▸ **Exercise details**
Leave the images out, and otherwise write out each entry exactly.

(Data entries)
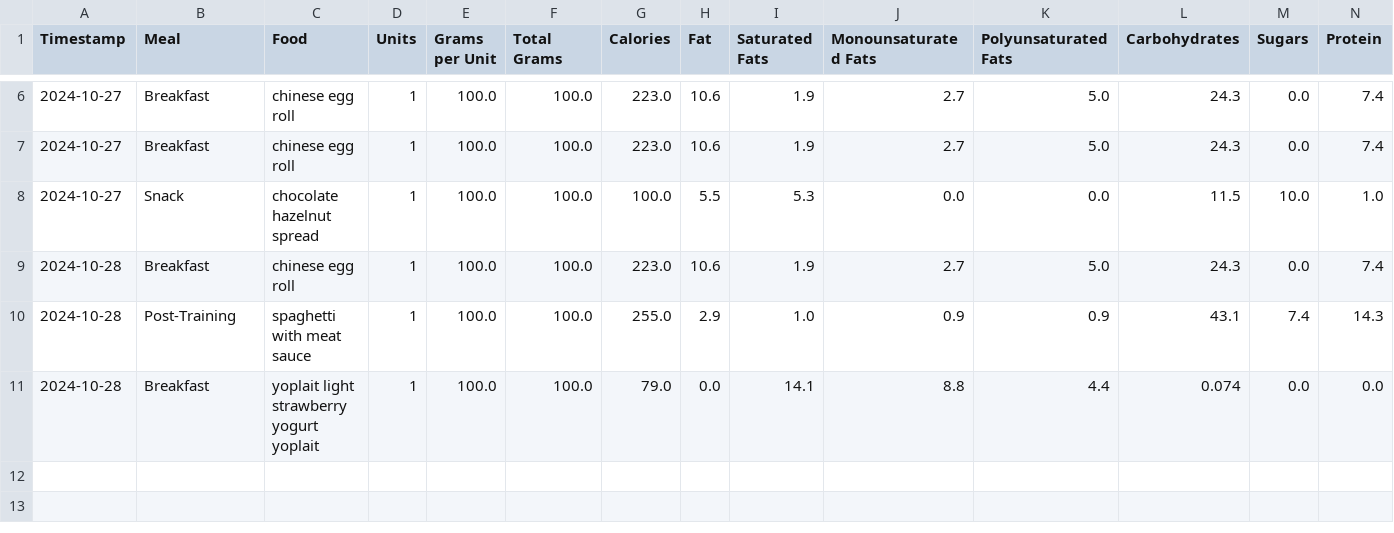
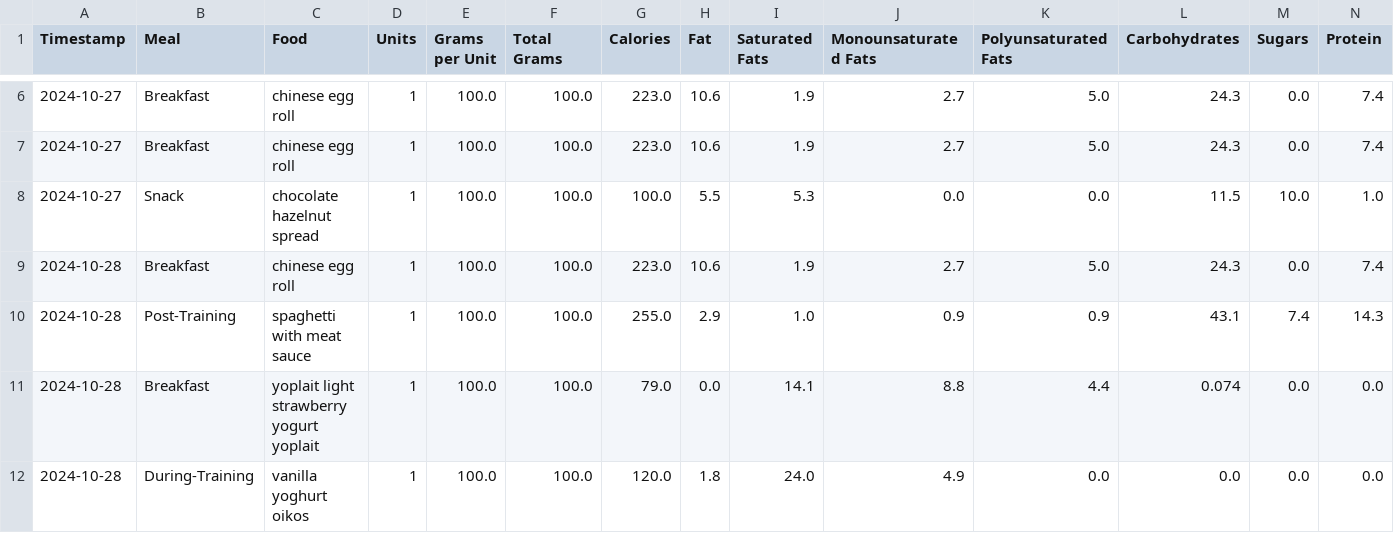
Before and after one commit to juanpabloangarita/Perform_AI, a CSV file: data/processed/csv/user_nutrition.csv, drawn as a sheet; only a part is shown, gaps mark what is left out; rows hold the shown columns only; the diff names each change by its address in the sheet, - before the commit and + after, or states it on an @@ line.

```diff
--- a/data/processed/csv/user_nutrition.csv
+++ b/data/processed/csv/user_nutrition.csv
+row 12: 2024-10-28 | During-Training | vanilla yoghurt oikos | 1 | 100.0 | 100.0 | 120.0 | 1.8 | 24.0 | 4.9 | 0.0 | 0.0 | 0.0 | 0.0
```
Also changed, not shown: 11 other files.
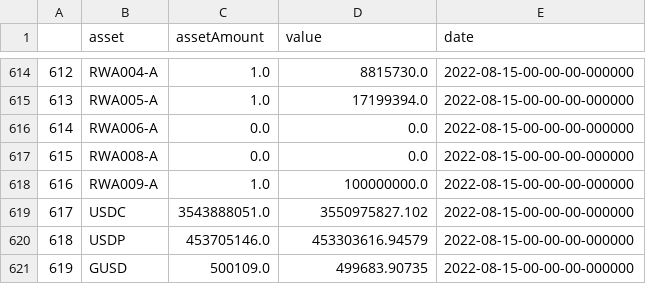
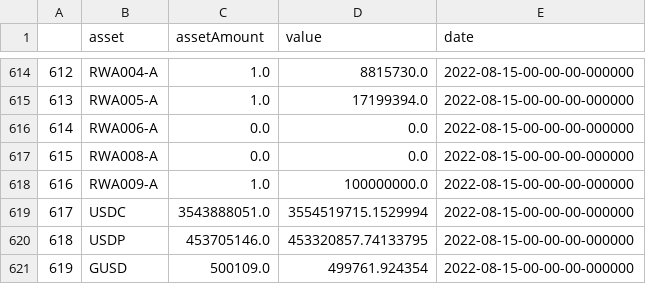
Before and after one commit to Jacob-Pang/markets_database, a CSV file: cryptocurrency/coin_reserves/dai_reserves/_data.csv, drawn as a sheet; only a part is shown, gaps mark what is left out.

```diff
--- a/cryptocurrency/coin_reserves/dai_reserves/_data.csv
+++ b/cryptocurrency/coin_reserves/dai_reserves/_data.csv
@@ -618,4 +618,4 @@
 616,RWA009-A,1.0,100000000.0,2022-08-15-00-00-00-000000
-617,USDC,3543888051.0,3550975827.102,2022-08-15-00-00-00-000000
-618,USDP,453705146.0,453303616.94579,2022-08-15-00-00-00-000000
-619,GUSD,500109.0,499683.90735,2022-08-15-00-00-00-000000
+617,USDC,3543888051.0,3554519715.1529994,2022-08-15-00-00-00-000000
+618,USDP,453705146.0,453320857.74133795,2022-08-15-00-00-00-000000
+619,GUSD,500109.0,499761.924354,2022-08-15-00-00-00-000000
```
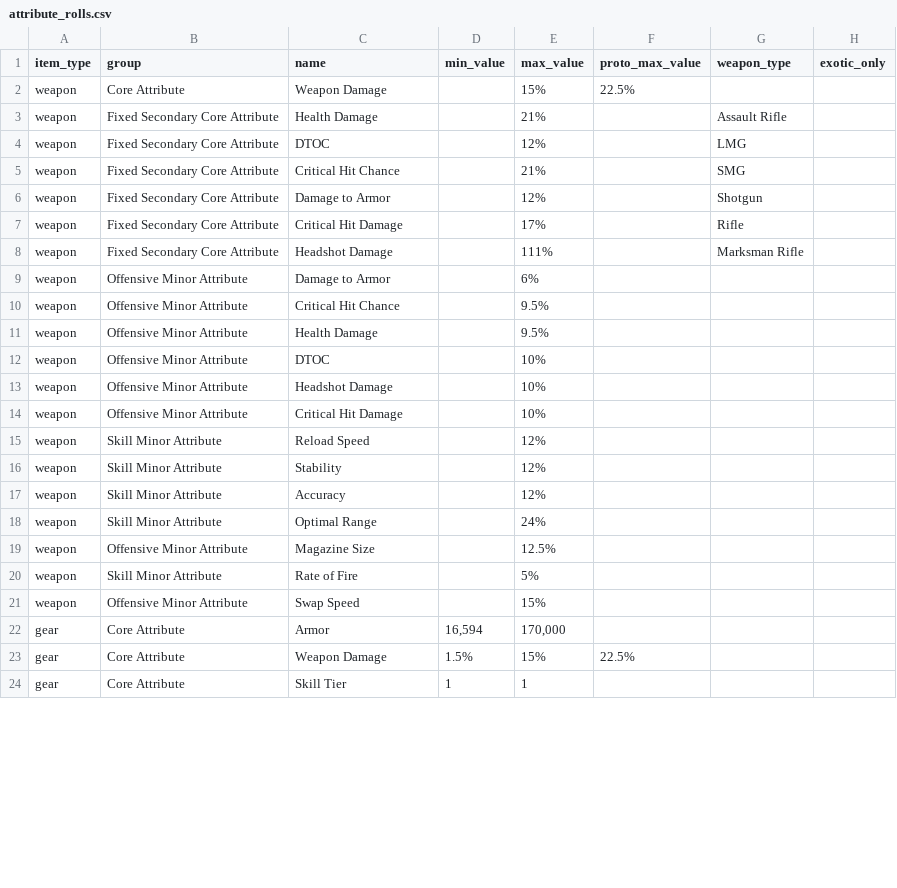
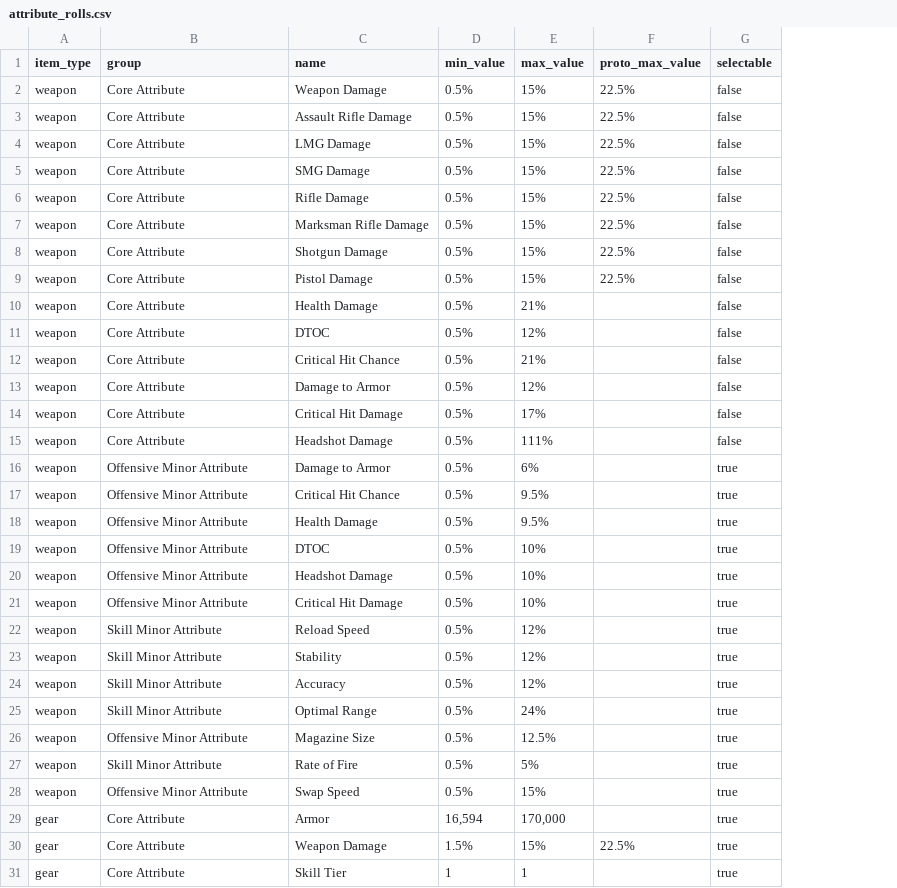
Before and after one commit to div2hub/data, a CSV file: attribute_rolls.csv, drawn as a sheet; only a part is shown; removed rows and columns are numbered as before the commit, all else as after; the diff covers the shown part only; the diff names each change by its address in the sheet, - before the commit and + after, or states it on an @@ line.

```diff
--- a/attribute_rolls.csv
+++ b/attribute_rolls.csv
-column G (weapon_type), rows 3-8: Assault Rifle | LMG | SMG | Shotgun | Rifle | Marksman Rifle
-column H (exotic_only), empty
+column G (selectable), row 2: false; rows 10-31: false | false | false | false | false | false | true | true | true | true | true | true | true | true | true | true | true | true | true | true | true | true
-D2 (min_value): (empty)
+D2 (min_value): 0.5%
+row 3: weapon | Core Attribute | Assault Rifle Damage | 0.5% | 15% | 22.5% | false
+row 4: weapon | Core Attribute | LMG Damage | 0.5% | 15% | 22.5% | false
+row 5: weapon | Core Attribute | SMG Damage | 0.5% | 15% | 22.5% | false
+row 6: weapon | Core Attribute | Rifle Damage | 0.5% | 15% | 22.5% | false
+row 7: weapon | Core Attribute | Marksman Rifle Damage | 0.5% | 15% | 22.5% | false
+row 8: weapon | Core Attribute | Shotgun Damage | 0.5% | 15% | 22.5% | false
+row 9: weapon | Core Attribute | Pistol Damage | 0.5% | 15% | 22.5% | false
-B10:B15 (group): Fixed Secondary Core Attribute
+B10:B15 (group): Core Attribute
-D10:D28 (min_value): (empty)
+D10:D28 (min_value): 0.5%
```
Also changed, not shown: 1 added row elsewhere in this file, augments.csv, gear_mods.csv.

▸ **Finished exercise**
Before and after one commit to juanpabloangarita/Perform_AI, a CSV file: data/processed/csv/user_nutrition.csv, drawn as a sheet; only a part is shown, gaps mark what is left out; rows hold the shown columns only; the diff names each change by its address in the sheet, - before the commit and + after, or states it on an @@ line.

```diff
--- a/data/processed/csv/user_nutrition.csv
+++ b/data/processed/csv/user_nutrition.csv
+row 12: 2024-10-28 | During-Training | vanilla yoghurt oikos | 1 | 100.0 | 100.0 | 120.0 | 1.8 | 24.0 | 4.9 | 0.0 | 0.0 | 0.0 | 0.0
```
Also changed, not shown: 11 other files.
Before and after one commit to Jacob-Pang/markets_database, a CSV file: cryptocurrency/coin_reserves/dai_reserves/_data.csv, drawn as a sheet; only a part is shown, gaps mark what is left out.

```diff
--- a/cryptocurrency/coin_reserves/dai_reserves/_data.csv
+++ b/cryptocurrency/coin_reserves/dai_reserves/_data.csv
@@ -618,4 +618,4 @@
 616,RWA009-A,1.0,100000000.0,2022-08-15-00-00-00-000000
-617,USDC,3543888051.0,3550975827.102,2022-08-15-00-00-00-000000
-618,USDP,453705146.0,453303616.94579,2022-08-15-00-00-00-000000
-619,GUSD,500109.0,499683.90735,2022-08-15-00-00-00-000000
+617,USDC,3543888051.0,3554519715.1529994,2022-08-15-00-00-00-000000
+618,USDP,453705146.0,453320857.74133795,2022-08-15-00-00-00-000000
+619,GUSD,500109.0,499761.924354,2022-08-15-00-00-00-000000
```
Before and after one commit to div2hub/data, a CSV file: attribute_rolls.csv, drawn as a sheet; only a part is shown; removed rows and columns are numbered as before the commit, all else as after; the diff covers the shown part only; the diff names each change by its address in the sheet, - before the commit and + after, or states it on an @@ line.

```diff
--- a/attribute_rolls.csv
+++ b/attribute_rolls.csv
-column G (weapon_type), rows 3-8: Assault Rifle | LMG | SMG | Shotgun | Rifle | Marksman Rifle
-column H (exotic_only), empty
+column G (selectable), row 2: false; rows 10-31: false | false | false | false | false | false | true | true | true | true | true | true | true | true | true | true | true | true | true | true | true | true
-D2 (min_value): (empty)
+D2 (min_value): 0.5%
+row 3: weapon | Core Attribute | Assault Rifle Damage | 0.5% | 15% | 22.5% | false
+row 4: weapon | Core Attribute | LMG Damage | 0.5% | 15% | 22.5% | false
+row 5: weapon | Core Attribute | SMG Damage | 0.5% | 15% | 22.5% | false
+row 6: weapon | Core Attribute | Rifle Damage | 0.5% | 15% | 22.5% | false
+row 7: weapon | Core Attribute | Marksman Rifle Damage | 0.5% | 15% | 22.5% | false
+row 8: weapon | Core Attribute | Shotgun Damage | 0.5% | 15% | 22.5% | false
+row 9: weapon | Core Attribute | Pistol Damage | 0.5% | 15% | 22.5% | false
-B10:B15 (group): Fixed Secondary Core Attribute
+B10:B15 (group): Core Attribute
-D10:D28 (min_value): (empty)
+D10:D28 (min_value): 0.5%
```
Also changed, not shown: 1 added row elsewhere in this file, augments.csv, gear_mods.csv.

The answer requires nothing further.